A few days ago Chung Shu sent me several Youtube links to a Rite of Spring performance conducted by Boulez, with the assignment to delineate where each of the “movements” begins and ends.  The piece is thirty-some minutes in length, and is in two parts.  Part One: The Adoration of the Earth consists of Introduction, Augurs of Spring (Dance of the Adolescent Girls), Mock Abduction, Spring Rounds, Ritual of Rival Tribes, Procession of the Sage, The Adoration of the Earth (The Sage), and Dance of the Earth.  The Second Part (The Sacrifice) consists of Introduction, Mystical Cycle of the Young Girls, Glorification of the Chosen One, Evocation of the Ancestors, Ritual Action of the Ancestors, and Sacrificial Dance (The Chosen One).  I also found a Boulez performance of the ballet on Youtube.  After working on it for a morning, I did manage to complete the assignment.  The ballet performance is interesting in that there was some spectacular horsemanship, but puzzling as you wouldn’t think it follows the plot at all – such as it is.

To my great dismay, I couldn’t quite follow the music during the actual concert itself.  What I should have done is to bring my homework write up with me.

Chung Shu posted a link to the New York Times review on an earlier performance, which I haven’t yet read: I don’t want to be biased by these influential critics.  I couldn’t avoid his posting saying the Rite of Spring was the highlight of the evening, though.
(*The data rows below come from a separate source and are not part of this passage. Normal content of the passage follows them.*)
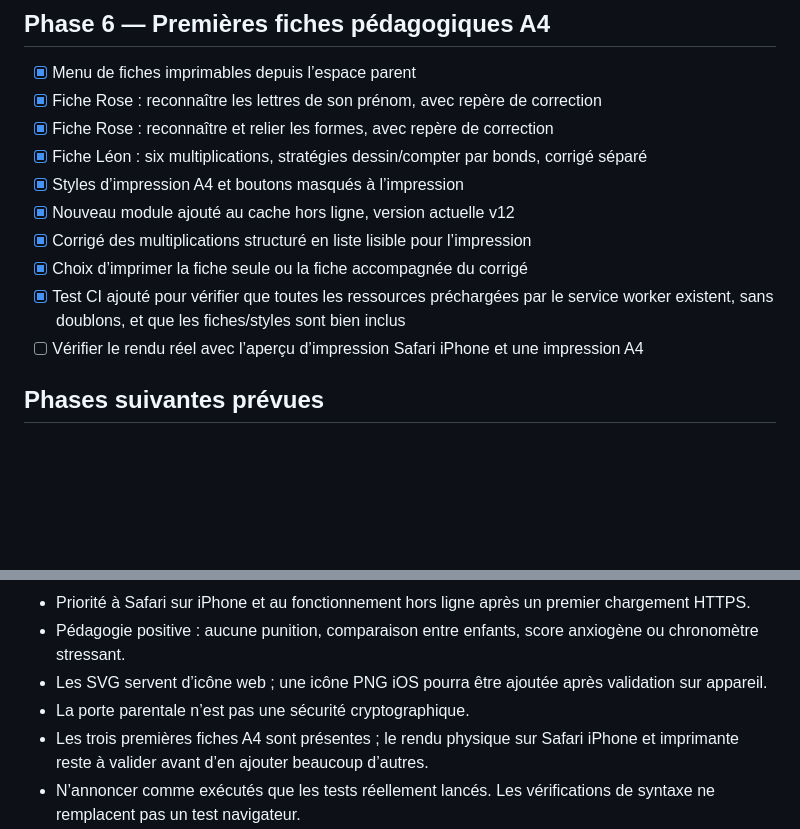
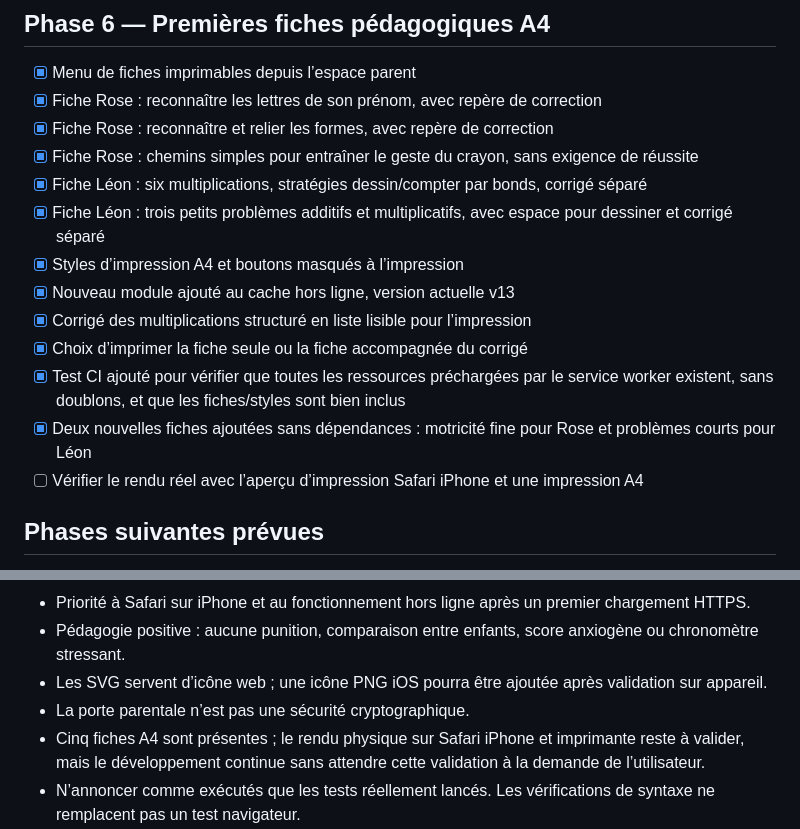
Before and after one commit to 93Alexis93/ROSEetLEON, a Markdown page: PROGRESS.md, 2 parts joined by grey strips. Drawn GitHub-style; blank space fills up the shorter version.

Commit message:
docs: suivre les nouvelles fiches et le cache v13

```diff
--- a/PROGRESS.md
+++ b/PROGRESS.md
@@ -65,12 +65,15 @@ Mis à jour le 23 octobre 2026.
 - [x] Menu de fiches imprimables depuis l’espace parent
 - [x] Fiche Rose : reconnaître les lettres de son prénom, avec repère de correction
 - [x] Fiche Rose : reconnaître et relier les formes, avec repère de correction
+- [x] Fiche Rose : chemins simples pour entraîner le geste du crayon, sans exigence de réussite
 - [x] Fiche Léon : six multiplications, stratégies dessin/compter par bonds, corrigé séparé
+- [x] Fiche Léon : trois petits problèmes additifs et multiplicatifs, avec espace pour dessiner et corrigé séparé
 - [x] Styles d’impression A4 et boutons masqués à l’impression
-- [x] Nouveau module ajouté au cache hors ligne, version actuelle v12
+- [x] Nouveau module ajouté au cache hors ligne, version actuelle v13
 - [x] Corrigé des multiplications structuré en liste lisible pour l’impression
 - [x] Choix d’imprimer la fiche seule ou la fiche accompagnée du corrigé
 - [x] Test CI ajouté pour vérifier que toutes les ressources préchargées par le service worker existent, sans doublons, et que les fiches/styles sont bien inclus
+- [x] Deux nouvelles fiches ajoutées sans dépendances : motricité fine pour Rose et problèmes courts pour Léon
 - [ ] Vérifier le rendu réel avec l’aperçu d’impression Safari iPhone et une impression A4
 
 ## Phases suivantes prévues
@@ -84,6 +87,6 @@ Mis à jour le 23 octobre 2026.
 - Pédagogie positive : aucune punition, comparaison entre enfants, score anxiogène ou chronomètre stressant.
 - Les SVG servent d’icône web ; une icône PNG iOS pourra être ajoutée après validation sur appareil.
 - La porte parentale n’est pas une sécurité cryptographique.
-- Les trois premières fiches A4 sont présentes ; le rendu physique sur Safari iPhone et imprimante reste à valider avant d’en ajouter beaucoup d’autres.
+- Cinq fiches A4 sont présentes ; le rendu physique sur Safari iPhone et imprimante reste à valider, mais le développement continue sans attendre cette validation à la demande de l’utilisateur.
 - N’annoncer comme exécutés que les tests réellement lancés. Les vérifications de syntaxe ne remplacent pas un test navigateur.
 - Limite de cette session : le clonage du dépôt pour exécuter Node localement a échoué faute de résolution réseau ; le statut GitHub Actions a été confirmé via les outils disponibles ; les tests automatisés passent, mais les tests navigateur restent nécessaires.
```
My experience isn’t nearly as sanguine.  The piece started okay, with the lovely mysterious tune played by the bassoon that made this piece so famous.  It however eventually degenerated into simply a competition between the sections to see who could play louder.  And given where we sit, they were pretty loud.  I had mentioned in a prior blog (when they were playing a Tchaikovsky symphony) that Gilbert seemed to be able to put an appropriate restraint on things.  He either couldn’t, or wouldn’t, do that tonight.  This is the third time I have blogged about this piece, and I thought the other two times, conducted by Harding and Mehta, were better (this is from my blog entries, I certainly don’t remember the specific performances.)

So, the season for me isn’t off to a great start, although I am sure it’ll improve.

The New York Times review goes into a detailed description of Kurtag’s piece.  It is one of the most positive pieces ever written by a Times reviewer in recent memory.  We evidently listen for very different things.